There should be "no doubt" that the White House is willing to move forward unilaterally on immigration reform, President Obama said Thursday amid bipartisan calls for him to avoid acting alone.

"It continues to be my belief that, if I can't see the congressional action, that I need to do at least what I can in order to make the system work better," Obama told reporters at a news conference.

The president said that his preference continued to be for lawmakers to act on a comprehensive fix, and that "hope springs eternal" for Congress to take up the issue after the midterm elections. But in the meantime, Obama said the administration is plowing ahead with proposals for executive action.

"Have no doubt: in the absence of congressional action, I'm going to do what I can to make sure the system works better," Obama said.

Earlier this week, Sen. Marco RubioMarco Antonio RubioOvernight Defense: Senate passes 0B defense bill | 3,000 US troops heading to Afghanistan | Two more Navy officials fired over ship collisions Senate passes 0B defense bill Trump bets base will stick with him on immigration MORE (R-Fla.), a member of the Gang of Six that developed the Senate's comprehensive reform bill, sent a letter to the president warning that an executive action would "close the door to any chance of making progress on immigration reform for the foreseeable future."

Some vulnerable Senate Democrats have also expressed concern about the president acting in lieu of Congress.

"This is an issue that I believe should be addressed legislatively, and not through executive order," Sen. Kay HaganKay HaganLinking repatriation to job creation Former Sen. Kay Hagan in ICU after being rushed to hospital GOP senator floats retiring over gridlock MORE (D-N.C.) told The Wall Street Journal.

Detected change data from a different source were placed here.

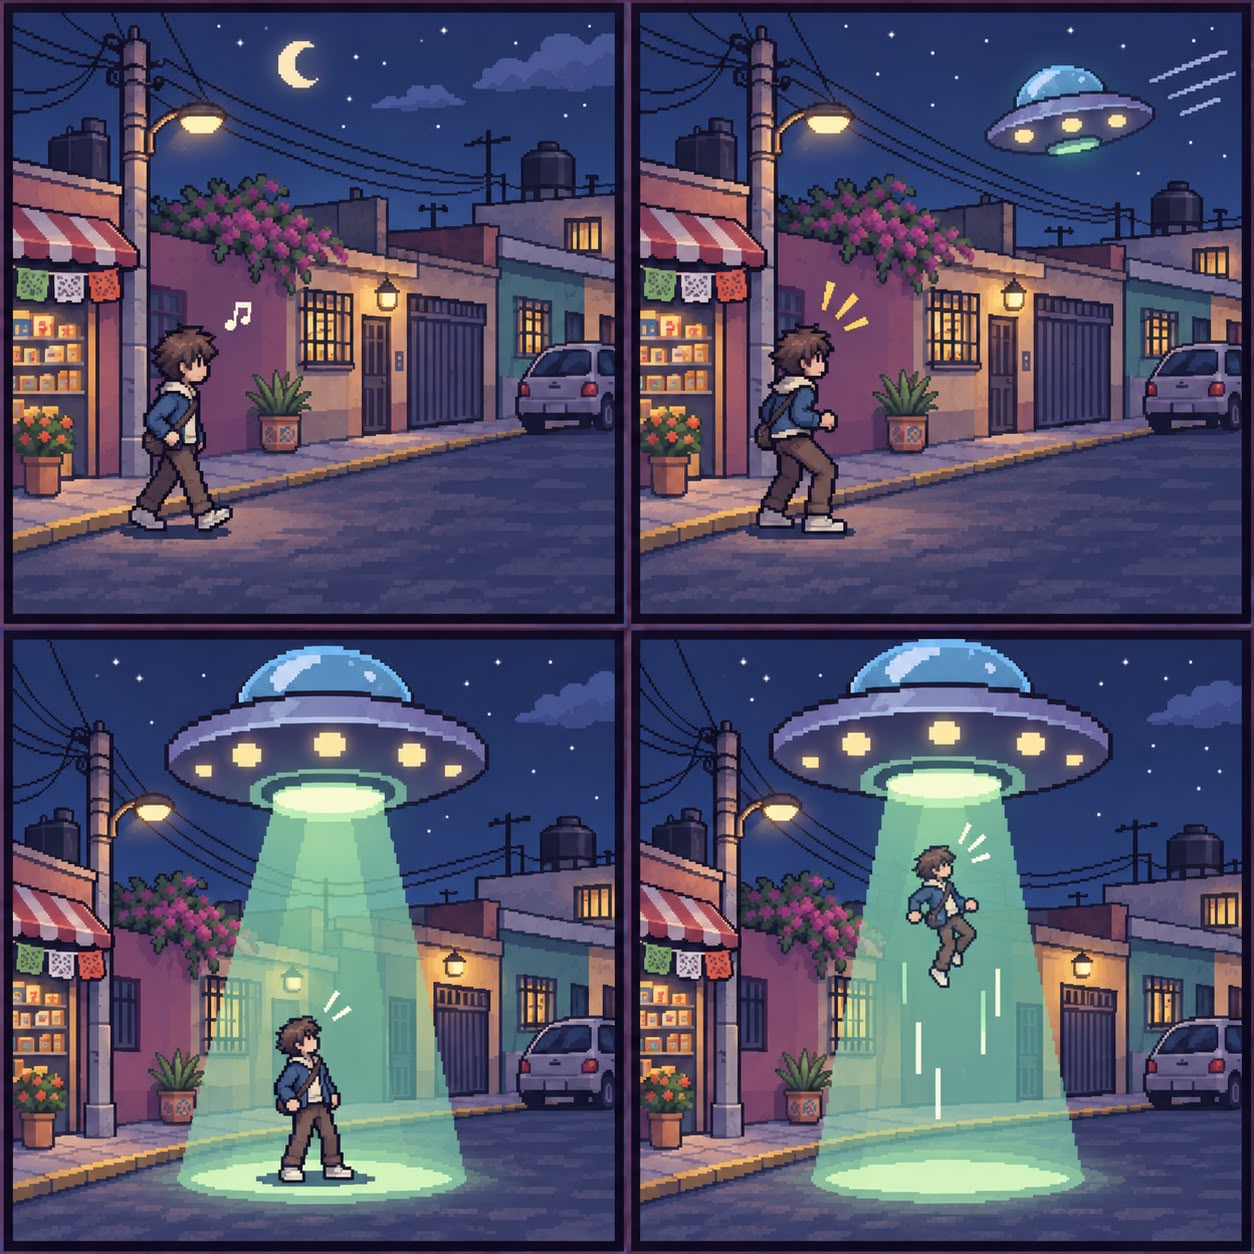
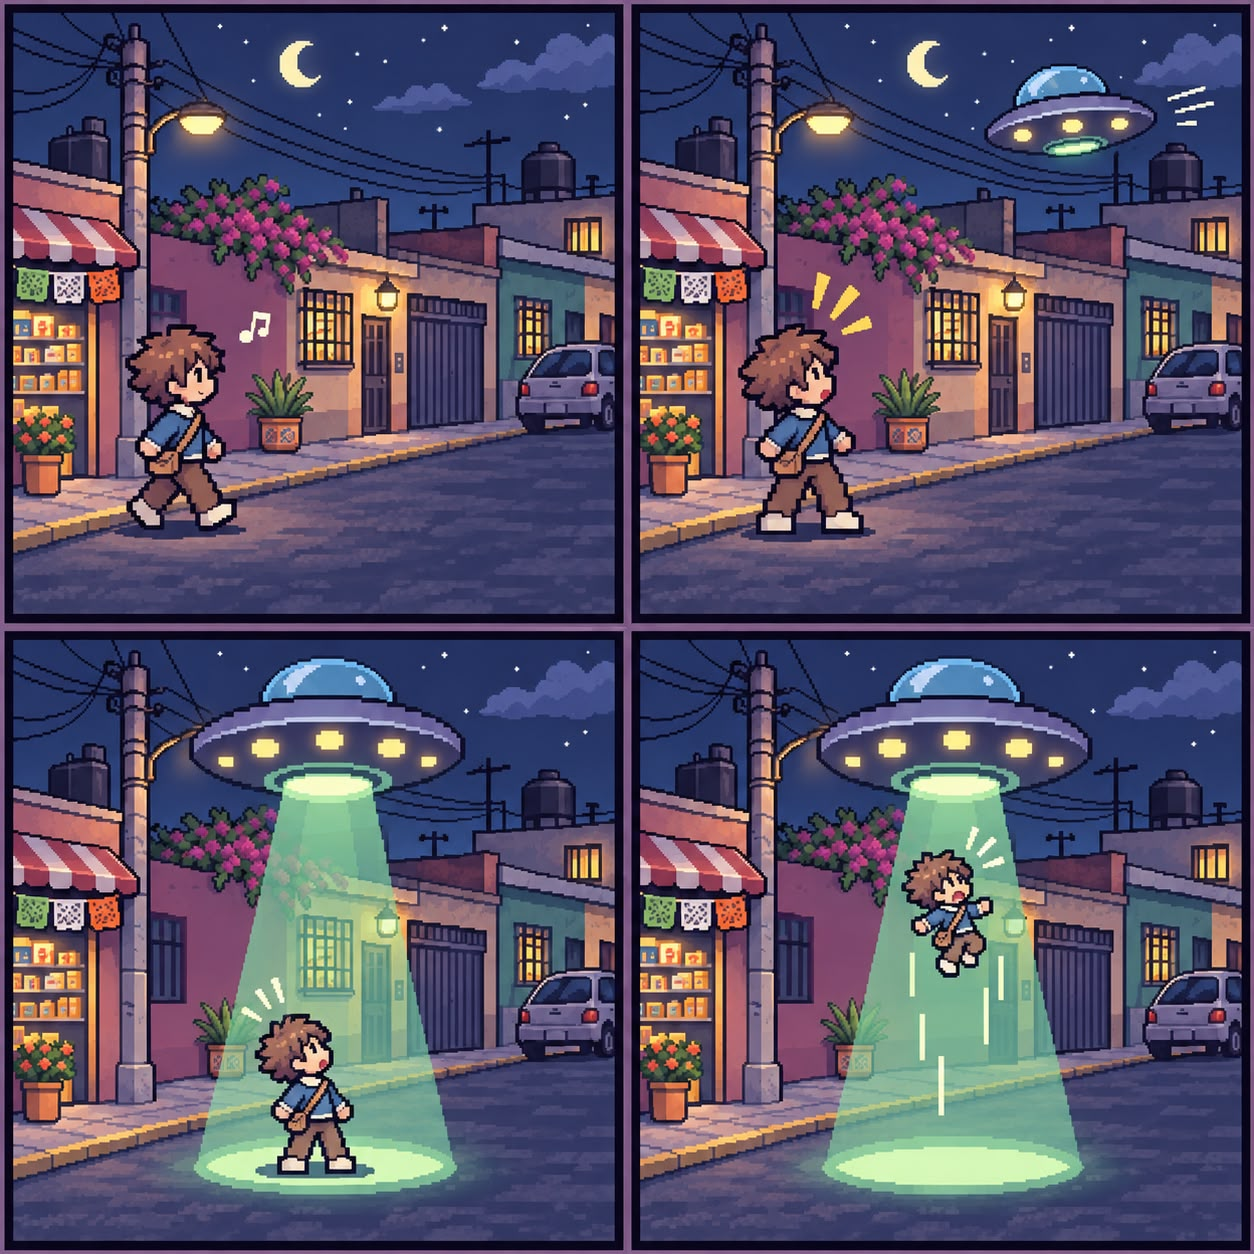
Se le implemento el baile de Noah en las batallas de ritmo de freddie y de elvis

diff --git a/js/game.js b/js/game.js
@@ -1,9 +1,4 @@
 
-
-
-
-
-
 import { Player } from "./player.js";
 import { Enemy } from "./enemy.js";
 import { Character } from "./character.js";
@@ -35,7 +30,7 @@ export class Game {
     this.playerDialoguePortrait = this.loadImage("./assets/Player/Dialogo_player.png");
     this.freddieuxDialoguePortrait = this.loadImage("./assets/Alien/Dialogo_Freddie.png");
     this.elvisDialoguePortrait = this.loadImage("./assets/Alien/Dialogo_Elvis.png");
-    this.playerDanceSprites = [1, 2, 3, 4, 6, 7, 8].map(frame =>
+    this.playerDanceSprites = [1, 2, 3, 4, 5, 6, 7, 8].map(frame =>
       this.loadImage(`./assets/Player/dance${String(frame).padStart(2, "0")}.png`)
     );
     this.playerDanceFrame = 0;
@@ -1770,7 +1765,7 @@ if (
     this.rhythmTime =
       this.getRhythmTime(deltaTime);
 
-    if (this.battleMode === "michael") {
+    if (["tutorial", "elvis", "michael"].includes(this.battleMode)) {
       this.playerDanceTimer += deltaTime;
 
       while (this.playerDanceTimer >= this.playerDanceFrameDuration) {
@@ -2518,7 +2513,7 @@ if (
       355 - this.player.y
     );
 
-    if (this.battleMode === "michael") {
+    if (this.state === "rhythm" || (this.state === "paused" && this.previousState === "rhythm")) {
       const danceSprite = this.playerDanceSprites[this.playerDanceFrame];
 
       if (danceSprite && danceSprite.complete && danceSprite.naturalWidth > 0) {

Sen. Mark PryorMark PryorMedicaid rollback looms for GOP senators in 2020 Cotton pitches anti-Democrat message to SC delegation Ex-Sen. Kay Hagan joins lobby firm MORE (D-Ark.), in a statement, said although he was also frustrated by partisanship in Washington, "that doesn't give the president carte blanche authority to sidestep Congress when he doesn't get his way."

Obama dismissed suggestions that the administration should be focusing its energies on addressing the tens of thousands of migrant children who have crossed the southern border.

The president said the administration had worked "systematically" and "in a serious way" to shift resources to the border to deal with the influx. He also said he was encouraged that it appeared fewer minors are now crossing the border.

"It would have been helped along if Congress had voted for the supplemental that I asked for. They did not. That means that we've got to make some administrative choices and executive choices about, for example, getting more immigration judges down there. So that has kept us busy," the president said.

"But it has not stopped the process of looking more broadly about how do we get a smart immigration system in place while we're waiting for Congress to act."  

— This story was updated at 6:55 p.m.